# Work to be completed
Go line by line through the data and copy those with the word "subitem".

Start of Supplied data

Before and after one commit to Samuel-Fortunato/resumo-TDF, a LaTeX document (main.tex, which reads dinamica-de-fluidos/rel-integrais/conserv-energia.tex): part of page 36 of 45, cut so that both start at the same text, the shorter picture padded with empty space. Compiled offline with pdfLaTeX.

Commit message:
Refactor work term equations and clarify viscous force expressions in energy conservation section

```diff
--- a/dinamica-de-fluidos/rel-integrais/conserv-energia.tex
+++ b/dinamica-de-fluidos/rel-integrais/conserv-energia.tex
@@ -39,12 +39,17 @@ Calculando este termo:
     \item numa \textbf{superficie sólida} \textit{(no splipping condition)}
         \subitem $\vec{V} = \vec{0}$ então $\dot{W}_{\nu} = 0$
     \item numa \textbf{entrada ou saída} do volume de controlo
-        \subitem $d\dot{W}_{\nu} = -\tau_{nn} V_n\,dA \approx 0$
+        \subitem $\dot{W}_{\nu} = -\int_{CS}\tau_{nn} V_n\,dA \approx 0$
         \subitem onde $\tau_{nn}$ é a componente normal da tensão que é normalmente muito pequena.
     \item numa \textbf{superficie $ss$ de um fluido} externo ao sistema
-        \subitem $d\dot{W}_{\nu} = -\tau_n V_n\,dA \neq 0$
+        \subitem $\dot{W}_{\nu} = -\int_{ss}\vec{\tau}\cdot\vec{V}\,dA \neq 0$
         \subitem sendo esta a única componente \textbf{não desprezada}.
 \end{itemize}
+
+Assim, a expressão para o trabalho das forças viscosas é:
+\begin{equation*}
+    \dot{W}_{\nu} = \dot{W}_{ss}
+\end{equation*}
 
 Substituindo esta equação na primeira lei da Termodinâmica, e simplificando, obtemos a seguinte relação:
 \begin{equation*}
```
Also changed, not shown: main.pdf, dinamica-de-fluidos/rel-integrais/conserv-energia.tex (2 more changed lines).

End of Supplied data
Start of Supplied data

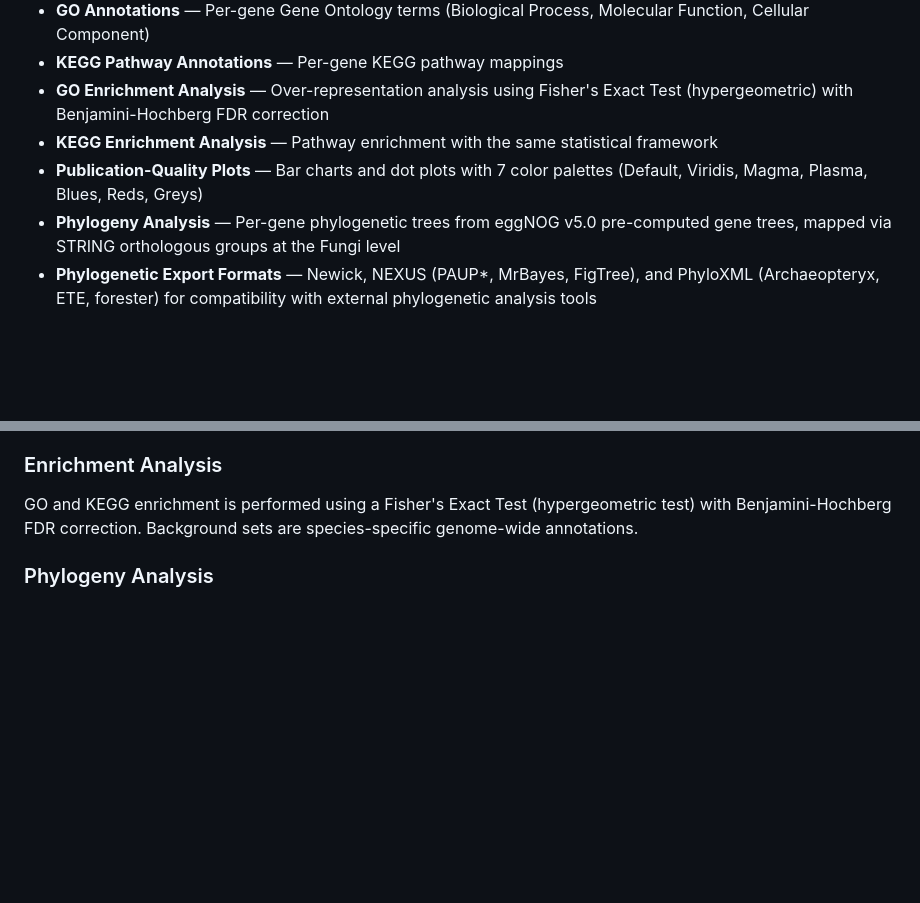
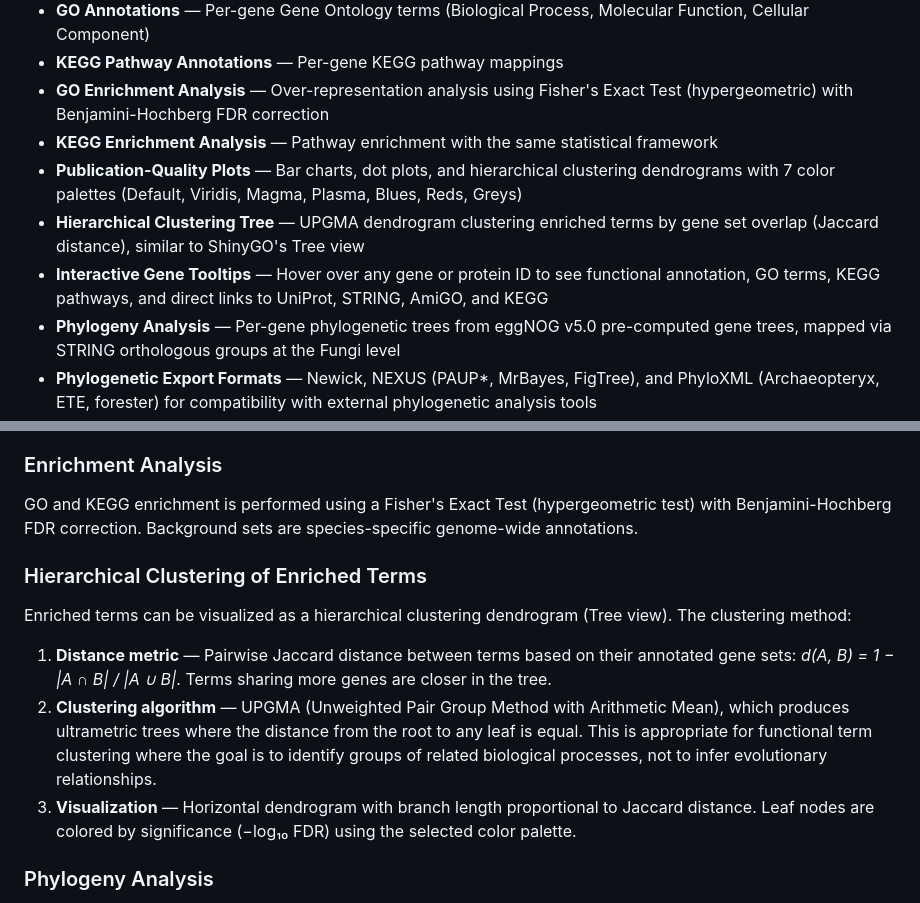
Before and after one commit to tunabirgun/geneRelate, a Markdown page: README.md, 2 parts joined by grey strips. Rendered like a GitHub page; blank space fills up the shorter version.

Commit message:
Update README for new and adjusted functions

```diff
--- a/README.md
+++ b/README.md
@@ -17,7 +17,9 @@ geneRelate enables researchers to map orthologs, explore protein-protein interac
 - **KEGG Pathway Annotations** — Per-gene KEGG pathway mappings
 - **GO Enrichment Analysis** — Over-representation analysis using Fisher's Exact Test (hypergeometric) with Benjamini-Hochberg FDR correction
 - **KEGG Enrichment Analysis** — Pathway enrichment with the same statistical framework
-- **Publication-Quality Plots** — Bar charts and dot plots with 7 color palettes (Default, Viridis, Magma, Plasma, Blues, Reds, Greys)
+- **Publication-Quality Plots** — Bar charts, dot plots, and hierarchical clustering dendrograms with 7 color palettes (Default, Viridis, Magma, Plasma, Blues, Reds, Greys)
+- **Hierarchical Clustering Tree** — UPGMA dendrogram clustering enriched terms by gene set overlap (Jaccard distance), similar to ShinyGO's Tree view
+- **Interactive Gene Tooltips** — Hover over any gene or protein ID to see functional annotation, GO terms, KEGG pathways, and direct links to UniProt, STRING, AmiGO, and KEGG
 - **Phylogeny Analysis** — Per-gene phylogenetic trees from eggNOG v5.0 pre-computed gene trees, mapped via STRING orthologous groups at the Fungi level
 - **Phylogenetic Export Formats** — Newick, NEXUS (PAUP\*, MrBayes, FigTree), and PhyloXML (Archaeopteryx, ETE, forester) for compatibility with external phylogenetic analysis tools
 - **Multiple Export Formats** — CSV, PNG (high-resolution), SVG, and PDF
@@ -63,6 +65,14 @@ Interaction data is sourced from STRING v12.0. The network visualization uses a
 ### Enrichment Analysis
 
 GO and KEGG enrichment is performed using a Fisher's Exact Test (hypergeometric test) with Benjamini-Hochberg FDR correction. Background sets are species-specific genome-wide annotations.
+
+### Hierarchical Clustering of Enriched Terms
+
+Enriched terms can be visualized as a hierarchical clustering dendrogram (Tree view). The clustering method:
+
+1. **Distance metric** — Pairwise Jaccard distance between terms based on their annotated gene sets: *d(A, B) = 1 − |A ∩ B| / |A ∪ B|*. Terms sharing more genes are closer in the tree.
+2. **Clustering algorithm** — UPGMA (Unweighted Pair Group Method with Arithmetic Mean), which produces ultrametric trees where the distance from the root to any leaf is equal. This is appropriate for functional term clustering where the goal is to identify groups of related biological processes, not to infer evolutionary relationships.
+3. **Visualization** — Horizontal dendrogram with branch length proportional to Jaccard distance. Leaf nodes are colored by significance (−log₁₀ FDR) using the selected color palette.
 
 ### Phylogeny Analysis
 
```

End of Supplied data
Start of Supplied data

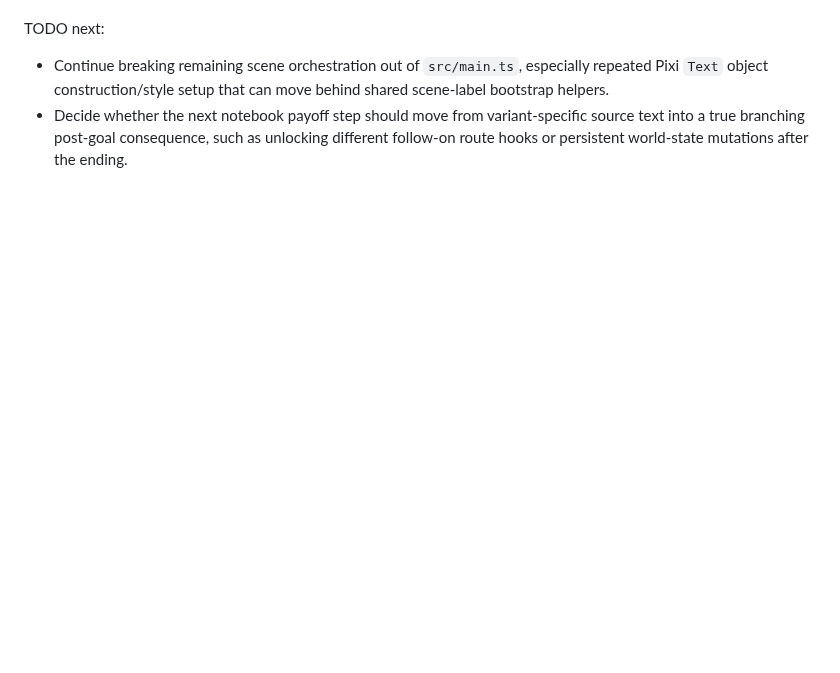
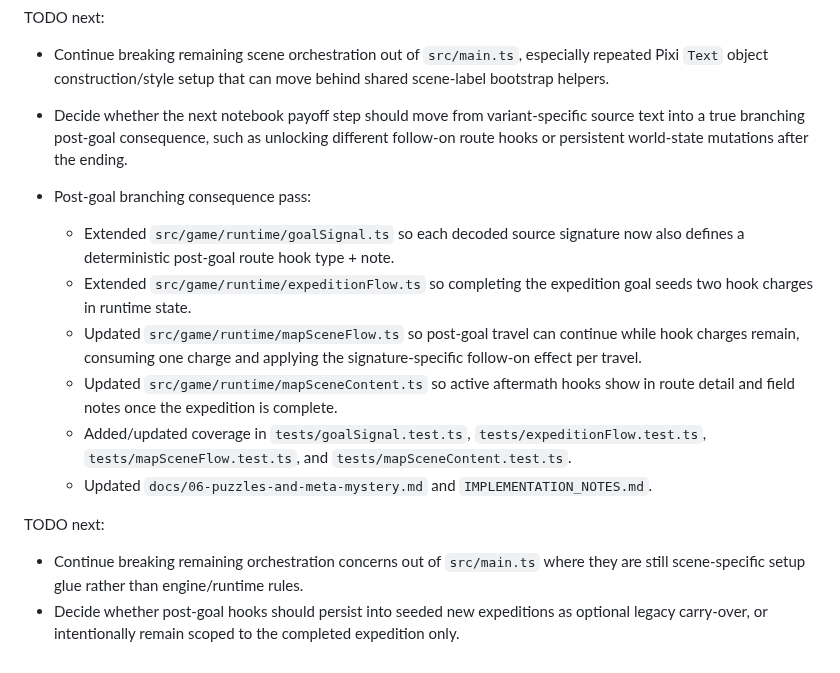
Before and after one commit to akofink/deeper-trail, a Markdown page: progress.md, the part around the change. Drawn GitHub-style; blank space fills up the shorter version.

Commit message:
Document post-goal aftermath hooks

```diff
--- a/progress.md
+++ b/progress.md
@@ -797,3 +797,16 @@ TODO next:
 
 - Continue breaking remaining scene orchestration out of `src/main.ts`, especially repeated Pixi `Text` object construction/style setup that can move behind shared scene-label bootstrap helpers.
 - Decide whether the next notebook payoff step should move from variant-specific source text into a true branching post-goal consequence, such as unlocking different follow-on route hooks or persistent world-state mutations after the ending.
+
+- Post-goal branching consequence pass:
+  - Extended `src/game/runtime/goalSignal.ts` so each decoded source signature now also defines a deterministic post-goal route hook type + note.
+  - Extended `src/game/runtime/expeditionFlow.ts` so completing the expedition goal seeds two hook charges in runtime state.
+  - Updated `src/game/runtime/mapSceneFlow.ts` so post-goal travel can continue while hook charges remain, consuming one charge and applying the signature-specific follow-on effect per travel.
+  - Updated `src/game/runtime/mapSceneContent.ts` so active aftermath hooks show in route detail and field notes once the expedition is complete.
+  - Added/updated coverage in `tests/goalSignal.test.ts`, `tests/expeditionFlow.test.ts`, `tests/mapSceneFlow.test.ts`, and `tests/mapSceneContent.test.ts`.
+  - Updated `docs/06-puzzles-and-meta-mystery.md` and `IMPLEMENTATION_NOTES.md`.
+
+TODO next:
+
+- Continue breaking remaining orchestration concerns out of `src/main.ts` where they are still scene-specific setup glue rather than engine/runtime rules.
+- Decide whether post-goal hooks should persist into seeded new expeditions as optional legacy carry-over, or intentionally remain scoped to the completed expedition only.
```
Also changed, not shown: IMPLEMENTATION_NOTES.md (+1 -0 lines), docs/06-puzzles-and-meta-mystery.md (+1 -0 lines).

End of Supplied data

# Reply to the exercise
         \subitem $\vec{V} = \vec{0}$ então $\dot{W}_{\nu} = 0$
-        \subitem $d\dot{W}_{\nu} = -\tau_{nn} V_n\,dA \approx 0$
+        \subitem $\dot{W}_{\nu} = -\int_{CS}\tau_{nn} V_n\,dA \approx 0$
         \subitem onde $\tau_{nn}$ é a componente normal da tensão que é normalmente muito pequena.
-        \subitem $d\dot{W}_{\nu} = -\tau_n V_n\,dA \neq 0$
+        \subitem $\dot{W}_{\nu} = -\int_{ss}\vec{\tau}\cdot\vec{V}\,dA \neq 0$
         \subitem sendo esta a única componente \textbf{não desprezada}.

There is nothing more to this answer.